VANCOUVER – For five years, Amy Bratton never had any trouble with the landlords of her Kitsilano suite. They even knocked money off her rent when she took care and maintained the seven-unit building.
But that all changed eight months ago when the landlords decided to sell the stucco-covered house-turned-apartment building at the corner of Balsam and 3rd Avenue to new owners.
Now Bratton and her husband Tim say they are facing a so-called “renoviction” — a tactic in which landlords attempt to kick out renters under the guise of renovating the suites before substantially raising the rents.
The trend, which began in the West End 2007, is spreading across the region as landlords use tactics such as not replacing lights and increasing laundry costs, to force long-term tenants out.
Within days of taking ownership last December, the new landlords in the Bratton’s building renovated an empty suite and raised the rent from $750 to $1,075 — the same amount the Brattons pay for their one-bedroom suite. “It’s been a real source of frustration,” Tim Bratton said. “This is a place we have made our first home in … we feel powerless to do anything about it. The current law does not provide enough protection for us as tenants.”
The Brattons were among about 30 people — including NDP MLA Spencer Chandra Herbert and Vancouver-Point Grey byelection candidate David Eby — who rallied in the rain outside their apartment building Saturday to raise awareness of their plight and call for the Liberal government to impose stronger eviction protection laws to balance the rights of both landlords and tenants.
Many carried placards reading: Eviction: Are you next? and No tenant in B.C. safe from renoviction.
“I’ve seen this story play out again and again across B.C.,” said Herbert, who has introduced new legislation aimed at prohibiting landlords from using the tactics. “The vast majority of landlords are good.

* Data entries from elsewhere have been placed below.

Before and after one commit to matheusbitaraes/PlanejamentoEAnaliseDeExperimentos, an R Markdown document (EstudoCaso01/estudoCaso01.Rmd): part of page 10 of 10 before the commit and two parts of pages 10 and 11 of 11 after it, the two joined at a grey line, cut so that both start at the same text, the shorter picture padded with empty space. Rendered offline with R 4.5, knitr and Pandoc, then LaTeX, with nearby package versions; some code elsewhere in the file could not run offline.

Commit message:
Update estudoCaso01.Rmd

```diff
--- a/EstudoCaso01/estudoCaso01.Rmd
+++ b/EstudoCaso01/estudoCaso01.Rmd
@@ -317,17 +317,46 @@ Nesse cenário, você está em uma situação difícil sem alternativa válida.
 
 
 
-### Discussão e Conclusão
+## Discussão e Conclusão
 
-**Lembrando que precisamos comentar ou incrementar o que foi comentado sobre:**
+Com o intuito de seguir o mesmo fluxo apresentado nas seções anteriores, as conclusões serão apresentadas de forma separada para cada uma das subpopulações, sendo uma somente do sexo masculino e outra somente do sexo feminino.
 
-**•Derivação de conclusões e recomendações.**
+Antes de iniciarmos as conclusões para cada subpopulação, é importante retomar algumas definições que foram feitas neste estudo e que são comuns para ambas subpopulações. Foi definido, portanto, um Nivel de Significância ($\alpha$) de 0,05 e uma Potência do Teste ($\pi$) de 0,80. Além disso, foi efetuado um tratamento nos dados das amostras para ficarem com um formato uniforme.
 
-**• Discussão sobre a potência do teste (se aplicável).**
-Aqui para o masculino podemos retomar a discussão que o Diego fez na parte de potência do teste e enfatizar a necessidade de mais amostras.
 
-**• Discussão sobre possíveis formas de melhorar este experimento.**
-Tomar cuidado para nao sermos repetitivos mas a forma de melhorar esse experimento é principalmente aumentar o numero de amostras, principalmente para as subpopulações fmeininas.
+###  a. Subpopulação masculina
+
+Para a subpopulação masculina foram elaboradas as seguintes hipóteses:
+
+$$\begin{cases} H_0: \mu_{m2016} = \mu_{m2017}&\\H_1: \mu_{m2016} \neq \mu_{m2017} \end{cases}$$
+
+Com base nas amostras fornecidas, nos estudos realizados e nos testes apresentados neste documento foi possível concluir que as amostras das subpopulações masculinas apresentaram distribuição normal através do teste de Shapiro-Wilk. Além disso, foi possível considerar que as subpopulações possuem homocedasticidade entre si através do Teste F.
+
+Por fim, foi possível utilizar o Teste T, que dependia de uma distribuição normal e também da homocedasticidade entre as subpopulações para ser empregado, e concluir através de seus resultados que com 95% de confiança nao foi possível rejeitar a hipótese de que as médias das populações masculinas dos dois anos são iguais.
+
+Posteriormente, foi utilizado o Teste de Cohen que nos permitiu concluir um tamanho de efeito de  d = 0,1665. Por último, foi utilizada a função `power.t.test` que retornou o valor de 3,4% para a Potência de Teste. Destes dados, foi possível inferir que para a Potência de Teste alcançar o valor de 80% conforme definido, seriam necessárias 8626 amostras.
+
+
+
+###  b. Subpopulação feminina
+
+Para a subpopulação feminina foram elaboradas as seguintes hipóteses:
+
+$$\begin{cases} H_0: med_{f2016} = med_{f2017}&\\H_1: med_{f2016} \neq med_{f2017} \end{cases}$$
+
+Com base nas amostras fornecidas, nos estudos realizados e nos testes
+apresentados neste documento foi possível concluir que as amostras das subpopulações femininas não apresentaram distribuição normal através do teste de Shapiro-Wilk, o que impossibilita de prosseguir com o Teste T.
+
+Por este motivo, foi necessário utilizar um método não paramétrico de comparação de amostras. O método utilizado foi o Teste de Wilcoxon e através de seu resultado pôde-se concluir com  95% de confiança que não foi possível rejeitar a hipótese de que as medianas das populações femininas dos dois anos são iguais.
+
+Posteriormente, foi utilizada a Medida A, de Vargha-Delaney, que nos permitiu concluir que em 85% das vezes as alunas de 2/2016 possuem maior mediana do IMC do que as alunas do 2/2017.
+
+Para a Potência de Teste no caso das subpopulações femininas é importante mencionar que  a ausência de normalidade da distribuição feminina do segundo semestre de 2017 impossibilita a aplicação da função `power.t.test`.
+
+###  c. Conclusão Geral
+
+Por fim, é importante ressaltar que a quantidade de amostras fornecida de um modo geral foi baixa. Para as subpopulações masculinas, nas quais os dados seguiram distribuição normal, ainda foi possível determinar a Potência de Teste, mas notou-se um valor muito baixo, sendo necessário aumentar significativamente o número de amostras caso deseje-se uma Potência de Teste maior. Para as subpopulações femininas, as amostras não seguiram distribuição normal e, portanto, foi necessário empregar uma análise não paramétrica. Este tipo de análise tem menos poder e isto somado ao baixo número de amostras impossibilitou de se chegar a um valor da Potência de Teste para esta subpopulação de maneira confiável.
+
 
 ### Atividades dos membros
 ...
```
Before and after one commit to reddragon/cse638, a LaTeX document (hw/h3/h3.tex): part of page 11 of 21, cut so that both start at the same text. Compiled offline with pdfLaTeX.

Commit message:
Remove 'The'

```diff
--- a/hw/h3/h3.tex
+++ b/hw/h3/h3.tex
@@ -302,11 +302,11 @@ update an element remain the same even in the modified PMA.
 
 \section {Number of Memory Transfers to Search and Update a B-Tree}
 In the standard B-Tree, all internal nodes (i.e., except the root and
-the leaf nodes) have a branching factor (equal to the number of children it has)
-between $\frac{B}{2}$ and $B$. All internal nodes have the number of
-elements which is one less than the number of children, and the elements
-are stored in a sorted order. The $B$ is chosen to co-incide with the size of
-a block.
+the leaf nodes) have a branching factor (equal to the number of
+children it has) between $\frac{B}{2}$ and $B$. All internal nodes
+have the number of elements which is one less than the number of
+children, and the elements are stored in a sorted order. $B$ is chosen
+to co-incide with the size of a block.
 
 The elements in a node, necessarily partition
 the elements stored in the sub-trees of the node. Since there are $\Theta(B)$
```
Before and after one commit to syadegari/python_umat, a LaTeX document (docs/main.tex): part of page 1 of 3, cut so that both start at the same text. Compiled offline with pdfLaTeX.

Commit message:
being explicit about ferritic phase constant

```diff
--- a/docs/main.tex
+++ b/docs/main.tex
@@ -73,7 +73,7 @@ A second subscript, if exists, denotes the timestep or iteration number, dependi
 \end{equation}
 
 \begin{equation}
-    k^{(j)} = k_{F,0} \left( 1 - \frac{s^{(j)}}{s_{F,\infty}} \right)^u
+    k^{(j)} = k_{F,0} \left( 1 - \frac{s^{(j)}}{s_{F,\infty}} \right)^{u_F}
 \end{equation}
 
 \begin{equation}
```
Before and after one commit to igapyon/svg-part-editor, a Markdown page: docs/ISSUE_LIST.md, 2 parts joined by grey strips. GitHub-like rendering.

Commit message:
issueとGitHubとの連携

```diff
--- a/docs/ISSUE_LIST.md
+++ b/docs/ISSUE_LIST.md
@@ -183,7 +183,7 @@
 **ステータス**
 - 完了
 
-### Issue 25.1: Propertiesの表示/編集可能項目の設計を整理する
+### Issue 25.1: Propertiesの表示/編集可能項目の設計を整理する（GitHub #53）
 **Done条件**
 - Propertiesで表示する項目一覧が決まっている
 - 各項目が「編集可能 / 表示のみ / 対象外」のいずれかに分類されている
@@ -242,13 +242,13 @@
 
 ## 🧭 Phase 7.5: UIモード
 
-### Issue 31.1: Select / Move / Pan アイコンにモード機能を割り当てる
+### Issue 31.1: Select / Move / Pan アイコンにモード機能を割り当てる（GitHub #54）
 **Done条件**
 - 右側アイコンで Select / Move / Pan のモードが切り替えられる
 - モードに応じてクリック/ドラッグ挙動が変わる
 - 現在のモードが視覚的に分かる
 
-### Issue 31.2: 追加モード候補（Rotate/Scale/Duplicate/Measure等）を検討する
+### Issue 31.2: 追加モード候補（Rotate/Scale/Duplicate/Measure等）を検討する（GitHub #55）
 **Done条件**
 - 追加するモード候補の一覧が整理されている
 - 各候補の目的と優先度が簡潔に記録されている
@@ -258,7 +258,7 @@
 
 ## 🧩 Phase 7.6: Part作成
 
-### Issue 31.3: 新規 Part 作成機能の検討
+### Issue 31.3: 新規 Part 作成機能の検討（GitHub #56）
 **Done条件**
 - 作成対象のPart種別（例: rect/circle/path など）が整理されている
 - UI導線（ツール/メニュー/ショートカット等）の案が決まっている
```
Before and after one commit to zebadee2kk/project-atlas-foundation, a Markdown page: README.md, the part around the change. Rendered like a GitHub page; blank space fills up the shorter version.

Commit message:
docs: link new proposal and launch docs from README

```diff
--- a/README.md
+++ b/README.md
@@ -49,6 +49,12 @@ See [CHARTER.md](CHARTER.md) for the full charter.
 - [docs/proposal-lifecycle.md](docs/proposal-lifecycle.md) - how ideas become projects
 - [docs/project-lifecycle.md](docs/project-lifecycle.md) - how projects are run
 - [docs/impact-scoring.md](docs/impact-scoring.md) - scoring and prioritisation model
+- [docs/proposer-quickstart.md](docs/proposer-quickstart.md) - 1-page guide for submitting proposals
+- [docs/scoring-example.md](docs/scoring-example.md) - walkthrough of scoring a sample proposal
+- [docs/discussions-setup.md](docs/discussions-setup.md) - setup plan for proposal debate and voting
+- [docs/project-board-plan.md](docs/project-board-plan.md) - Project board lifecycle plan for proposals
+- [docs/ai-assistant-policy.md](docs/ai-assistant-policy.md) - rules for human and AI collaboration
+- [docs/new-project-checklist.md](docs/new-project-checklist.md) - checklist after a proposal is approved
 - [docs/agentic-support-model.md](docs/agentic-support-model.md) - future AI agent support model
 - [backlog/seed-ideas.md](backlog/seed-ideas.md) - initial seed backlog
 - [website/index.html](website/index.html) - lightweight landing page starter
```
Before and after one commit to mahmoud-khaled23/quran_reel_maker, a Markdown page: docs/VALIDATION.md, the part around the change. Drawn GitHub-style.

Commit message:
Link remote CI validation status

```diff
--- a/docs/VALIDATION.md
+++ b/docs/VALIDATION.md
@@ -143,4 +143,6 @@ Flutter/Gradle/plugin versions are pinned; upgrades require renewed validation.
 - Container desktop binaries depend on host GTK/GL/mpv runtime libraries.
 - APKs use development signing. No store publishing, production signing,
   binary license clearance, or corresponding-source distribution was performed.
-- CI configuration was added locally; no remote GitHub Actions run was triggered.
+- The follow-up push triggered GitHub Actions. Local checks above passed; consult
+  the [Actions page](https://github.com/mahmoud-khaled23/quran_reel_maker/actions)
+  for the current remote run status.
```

They work with residents. They don’t attempt to kick people out so they can jack up the rents.”
Herbert noted in some cases, the renovation only involves a fresh coat of paint and new cabinets yet the rent is inflated by 73 per cent.
The renoviction situation first arose in Vancouver’s West End, where residents continue to fight against what they say is a legal loophole in the Residential Tenancy Act that allows for such evictions.
Many of the people at Saturday’s rally were survivors of other apartments where renovation notices had been served.
The residents want changes to Section 49 (6) (b), of the act. It says a landlord may end a tenancy if the landlord has all the necessary permits and intends in good faith, to renovate or repair the rental unit in a manner that requires the rental unit to be vacant.
More than 50 buildings have been tracked for renovictions in the past few years, according to Sharon Isaak, of Renters at Risk, who is still at her West End apartment after fighting her own eviction notice in the courts.
But Isaak noted that many tenants tend to give in because they don’t have the time, money or energy to fight the eviction notices, especially once the landlord starts withholding services or ripping up carpets, making their home seem uninhabitable.
“Tenants don’t want to go public about it; it’s too stressful,” she said. “It wasn’t that widespread before but now more people are doing it.”
Eby, who is running against Premier Christy Clark for the Vancouver-Point Grey seat in a byelection Wednesday, promised to work with tenants and stand up for renters.
Bratton, who has lived in the suite for five years — and the last eight months with Tim after they got married — said the landlords have given them a smaller storage space with no electrical lighting and have not replaced the light bulbs at the front and back of the building.
“It’s been stressful,” she said.
Added Tim: “This has shown us how vulnerable we are as renters. You don’t know when a landlord can come in and push you around. We have the resources to move and relocate but we know a lot of people who can’t.”